"I don't care what they say about us!"

Her lips sucked on his neck, soft gasps of pleasure escaping her as he did everything she asked.

"Harder," she commanded. "Please, Peeta."

"I promise nothing bad will happen."

"Nothing?"

He loved how easily his name rolled off her tongue. Like music to his ears.

He obliged.

"Nothing."

"Just...not too fast, okay?"

As they moved together, Peeta thought of all the times he would force himself to think of anything but her. Of all the times his mind refused anything but. He thought of the guilt he'd feel for imaging what Katniss would look like, feel like, taste like. All the what-ifs his mind would travel to, traveling to forbidden places he'd never tell anyone else about. It was too dangerous for anyone to know. No one could be trusted to keep it.

"I love you."

No one except Katniss.

"I know."

She might.

"Do you love me?"

She'd understand.

"That's a dumb thing to ask."

His body was sweaty, covered in shimmer she sweated off during intercourse, and his mind buzzed from the alcohol and medication he always received before every client.

"I love you..."

"...I love you, too."

Reality came crashing down when she left the bed.

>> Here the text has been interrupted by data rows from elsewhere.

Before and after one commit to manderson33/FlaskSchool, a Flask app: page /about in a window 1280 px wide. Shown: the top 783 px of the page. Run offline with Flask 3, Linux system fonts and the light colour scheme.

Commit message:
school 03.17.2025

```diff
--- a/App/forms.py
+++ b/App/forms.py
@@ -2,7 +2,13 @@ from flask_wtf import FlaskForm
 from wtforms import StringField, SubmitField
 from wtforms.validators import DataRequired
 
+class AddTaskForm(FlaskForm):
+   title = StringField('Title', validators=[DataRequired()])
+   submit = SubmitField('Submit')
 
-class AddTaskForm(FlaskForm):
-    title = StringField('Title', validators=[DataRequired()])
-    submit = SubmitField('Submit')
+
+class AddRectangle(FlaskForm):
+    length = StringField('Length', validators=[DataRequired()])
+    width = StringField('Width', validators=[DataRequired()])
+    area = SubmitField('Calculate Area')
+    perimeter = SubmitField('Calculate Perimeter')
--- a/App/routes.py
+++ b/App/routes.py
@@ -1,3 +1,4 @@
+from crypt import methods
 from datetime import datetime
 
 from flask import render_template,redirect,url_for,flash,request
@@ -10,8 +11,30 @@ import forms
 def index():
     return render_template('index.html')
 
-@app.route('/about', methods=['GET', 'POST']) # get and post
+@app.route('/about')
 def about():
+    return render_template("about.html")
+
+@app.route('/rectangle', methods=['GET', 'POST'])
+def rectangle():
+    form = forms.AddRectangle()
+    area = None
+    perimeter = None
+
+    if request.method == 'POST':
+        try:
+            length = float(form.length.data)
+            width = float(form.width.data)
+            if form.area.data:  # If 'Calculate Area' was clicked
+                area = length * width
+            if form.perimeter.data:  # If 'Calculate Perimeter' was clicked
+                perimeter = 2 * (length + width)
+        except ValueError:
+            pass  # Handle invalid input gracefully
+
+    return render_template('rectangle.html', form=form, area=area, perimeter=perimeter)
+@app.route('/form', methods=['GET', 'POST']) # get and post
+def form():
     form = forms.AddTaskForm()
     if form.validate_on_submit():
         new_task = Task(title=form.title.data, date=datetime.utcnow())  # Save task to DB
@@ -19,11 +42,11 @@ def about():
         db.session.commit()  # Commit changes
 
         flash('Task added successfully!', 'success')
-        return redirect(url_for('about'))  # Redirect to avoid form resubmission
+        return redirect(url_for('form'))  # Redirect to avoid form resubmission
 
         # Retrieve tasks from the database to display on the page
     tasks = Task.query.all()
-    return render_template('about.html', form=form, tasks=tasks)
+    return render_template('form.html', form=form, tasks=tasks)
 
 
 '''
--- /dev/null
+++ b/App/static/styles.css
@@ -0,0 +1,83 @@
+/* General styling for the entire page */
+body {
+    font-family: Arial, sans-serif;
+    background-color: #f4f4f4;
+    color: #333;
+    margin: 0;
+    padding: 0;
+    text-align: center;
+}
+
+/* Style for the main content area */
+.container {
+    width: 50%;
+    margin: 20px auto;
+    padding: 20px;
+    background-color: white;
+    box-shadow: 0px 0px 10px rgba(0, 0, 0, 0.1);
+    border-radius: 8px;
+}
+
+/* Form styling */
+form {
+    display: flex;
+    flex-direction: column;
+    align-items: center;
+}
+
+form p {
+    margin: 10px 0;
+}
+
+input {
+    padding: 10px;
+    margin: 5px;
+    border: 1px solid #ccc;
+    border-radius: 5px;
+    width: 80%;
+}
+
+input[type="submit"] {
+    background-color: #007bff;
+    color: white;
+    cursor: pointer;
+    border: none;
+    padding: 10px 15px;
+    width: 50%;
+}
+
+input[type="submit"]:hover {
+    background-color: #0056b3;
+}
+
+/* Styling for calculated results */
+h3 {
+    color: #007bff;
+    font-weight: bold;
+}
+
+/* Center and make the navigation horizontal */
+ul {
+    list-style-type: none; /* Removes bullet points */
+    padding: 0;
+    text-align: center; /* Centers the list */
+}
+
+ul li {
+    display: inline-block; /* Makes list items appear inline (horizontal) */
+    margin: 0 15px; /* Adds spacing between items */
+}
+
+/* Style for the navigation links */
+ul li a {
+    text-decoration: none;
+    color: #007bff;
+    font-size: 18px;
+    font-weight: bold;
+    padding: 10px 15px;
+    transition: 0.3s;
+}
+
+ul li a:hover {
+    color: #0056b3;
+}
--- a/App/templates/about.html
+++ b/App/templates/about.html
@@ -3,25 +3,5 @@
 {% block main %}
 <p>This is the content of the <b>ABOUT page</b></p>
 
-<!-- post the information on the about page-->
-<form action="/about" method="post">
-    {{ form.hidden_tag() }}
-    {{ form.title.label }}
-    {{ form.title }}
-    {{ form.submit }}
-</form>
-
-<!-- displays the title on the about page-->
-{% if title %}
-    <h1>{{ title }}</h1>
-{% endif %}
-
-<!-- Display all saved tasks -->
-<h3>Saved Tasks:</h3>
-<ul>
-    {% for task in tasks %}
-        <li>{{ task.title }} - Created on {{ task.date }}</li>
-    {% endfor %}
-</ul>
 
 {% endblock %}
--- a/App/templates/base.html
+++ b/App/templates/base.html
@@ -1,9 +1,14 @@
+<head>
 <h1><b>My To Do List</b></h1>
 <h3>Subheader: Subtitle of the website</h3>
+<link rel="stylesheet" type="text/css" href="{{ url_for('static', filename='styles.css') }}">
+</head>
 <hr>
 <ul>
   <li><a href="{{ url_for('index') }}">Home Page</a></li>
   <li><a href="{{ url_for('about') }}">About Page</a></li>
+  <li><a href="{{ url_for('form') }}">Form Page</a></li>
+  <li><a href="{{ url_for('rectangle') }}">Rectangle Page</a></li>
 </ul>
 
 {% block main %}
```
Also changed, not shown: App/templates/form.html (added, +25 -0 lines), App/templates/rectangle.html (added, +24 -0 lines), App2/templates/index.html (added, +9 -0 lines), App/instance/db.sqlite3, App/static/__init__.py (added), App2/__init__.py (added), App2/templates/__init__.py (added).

"Don't let me go."

Her long, slender body slipping into a golden robe too rounded. All the wrong shades of black in her dark, curled hair. Everything was wrong. All wrong. This was his client and nothing more.

"I won't, I promise."

"I had a good time," she said, sliding back into bed with him. "They weren't kidding when they said you had quite the sex drive." She poked him lightly on the chest and giggled, resting her head on his shoulder. "I can't wait to tell my husband what a good purchase you were."

Peeta's throat was dry, his body motionless.

"Do you have any regrets?"

If he closed his eyes for just a minute, he could pretend she was another person. A better person. Just for a minute.

"Of course, but not this."

He scrunched his eyes closed once more, and tried to imagine. Tried to remember.

"We can't live in this world of pretend," Katniss said, pushing him away. "It hurts thinking of things we can't have."

No, not that one. Anything but that one.

Rejection broke his heart as he tried to reason with her. "But it's not pretend. It happened. It's real. Our secret, remember?"

She sighed and turned away from him."You're my brother, Peeta, and I... I don't love you like that. It's... It's wrong and I can't. Not like that, anyway. What we did was wrong, and we can't ever do it again. We won't."

"Please, Nissy..."

"Who's Nissy?" the woman asked, looking up at him strangely. His mind zeroed in on Katniss' face, her slight blush when she got embarrassed, her chapped, swollen lips pursed together in her signature scowl, and winced. He hadn't meant to say that out loud.

The lump in his throat cleared just an inch to let Peeta mutter out an excuse: "No one. No one important."

"Do you love me?"

"No."

He just wanted to sleep forever.


So I hope the chapter was worth the wait, and that you all enjoyed it. :) Please tell me what you think! Feedback is always a blessing for writers.

And as always, I would love to thank Shelby for being a fabulous friend and beta. This chapter (or anything that I write, really) wouldn't be the same without her amazing editing skills. You're the best, Shelby!

If anyone has any questions, don't hesitate to ask. I'm always here to answer. :)

~Terri~